We have synthesized new derivatives of the macrolide antibiotics erythromycin and azithromycin. Novel deoxysugar moieties were attached to these standard antibiotics by biotransformation using a heterologous host. The resulting compounds were tested against several standard laboratory and clinically isolated bacterial strains. In addition, they were also tested in vitro against standard and drug-resistant strains of human malaria parasites (Plasmodium falciparum) and the liver stages of the rodent malaria parasite (Plasmodium berghei). Antibacterial activity of modified erythromycin and azithromycin showed no improvement over the unmodified macrolides, but the modified compounds showed a 10-fold increase in effectiveness after a short-term exposure against blood stages of malaria. The new compounds also remained active against azithromycin-resistant strains of P. falciparum and inhibited growth of liver-stage parasites at concentrations similar to those used for primaquine. Our findings show that malaria parasites have two distinct responses to macrolide antibiotics, one reflecting the prokaryotic origin of the apicoplast and a second, as-yet uncharacterized response that we attribute to the eukaryotic nature of the parasite. This is the first report for macrolides that target two different functions in the Plasmodium parasites.
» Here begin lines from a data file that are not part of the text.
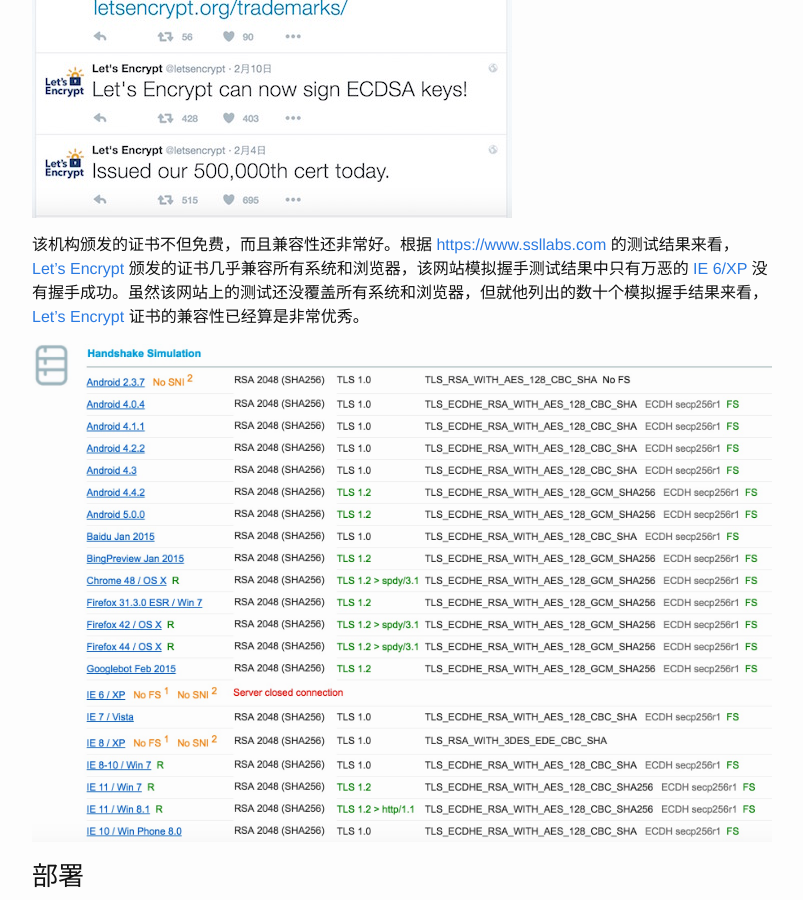
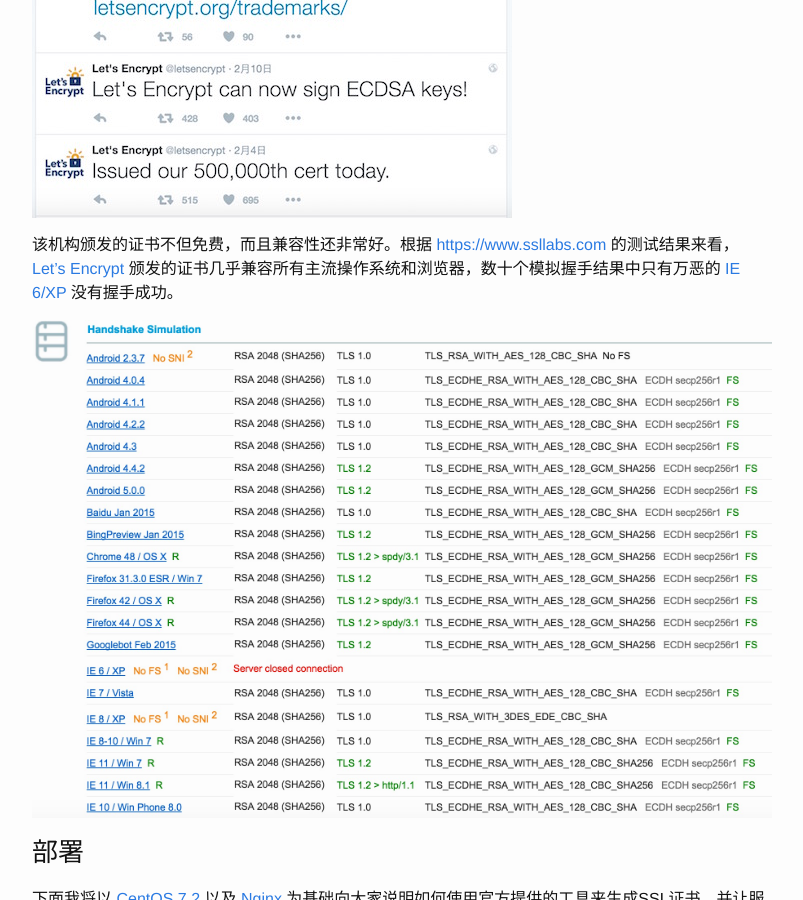
Before and after one commit to shingwasix/blog.waaile.com, a Jekyll site: the page built from _posts/note/2016-04-05-letsencrypt.md, in a window 1280 px wide and 900 px high, scrolled down 1084 px. Shown: the whole window, without its empty margins (238-1041 px from the left). Built offline with Jekyll 4.4.1, drawn with Linux system fonts in a browser that asks for light colours; comment, search, counter and statistics services are not loaded; some of the changed text lies outside the part shown.

Commit message:
咬文嚼字，修正《Let's Encrypt 使用免费的SSL证书来加密》部分字句。

```diff
--- a/_posts/note/2016-04-05-letsencrypt.md
+++ b/_posts/note/2016-04-05-letsencrypt.md
@@ -27,7 +27,7 @@
 
 ![letsencrypt-02][letsencrypt-02]
 
-该机构颁发的证书不但免费，而且兼容性还非常好。根据 [https://www.ssllabs.com](https://www.ssllabs.com) 的测试结果来看， [Let's Encrypt] 颁发的证书几乎兼容所有系统和浏览器，该网站模拟握手测试结果中只有万恶的 [IE 6/XP] 没有握手成功。虽然该网站上的测试还没覆盖所有系统和浏览器，但就他列出的数十个模拟握手结果来看，[Let's Encrypt] 证书的兼容性已经算是非常优秀。
+该机构颁发的证书不但免费，而且兼容性还非常好。根据 [https://www.ssllabs.com](https://www.ssllabs.com) 的测试结果来看， [Let's Encrypt] 颁发的证书几乎兼容所有主流操作系统和浏览器，数十个模拟握手结果中只有万恶的 [IE 6/XP] 没有握手成功。
 
 ![letsencrypt-03][letsencrypt-03]
 
@@ -279,7 +279,7 @@
 
 网址：[https://gethttpsforfree.com](https://gethttpsforfree.com)
 
-***⚠️[Let's Encrypt] 一直倡导开发者利用工具进行证书自动化申请和续订，所以官方本身并不提倡使用Web服务进行在线证书申请，同时也不提供在线申请服务。***
+***⚠️[Let's Encrypt] 一直倡导开发者利用工具进行证书自动化部署，所以官方本身并不提倡使用Web服务进行在线证书申请，同时也不提供在线申请服务。***
 
 ### 相关阅读
 
```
Goodman, C.D.; Useglio, M.; Peirúa, S.; Labadie, G.R.; McFadden, G.I.; Rodríguez, E.; Gramajo, H. Chemobiosynthesis of new antimalarial macrolides. Antimicrobial Agents and Chemotherapy (2013) 57 (2) 907-913. [DOI: 10.1128/AAC.01825-12]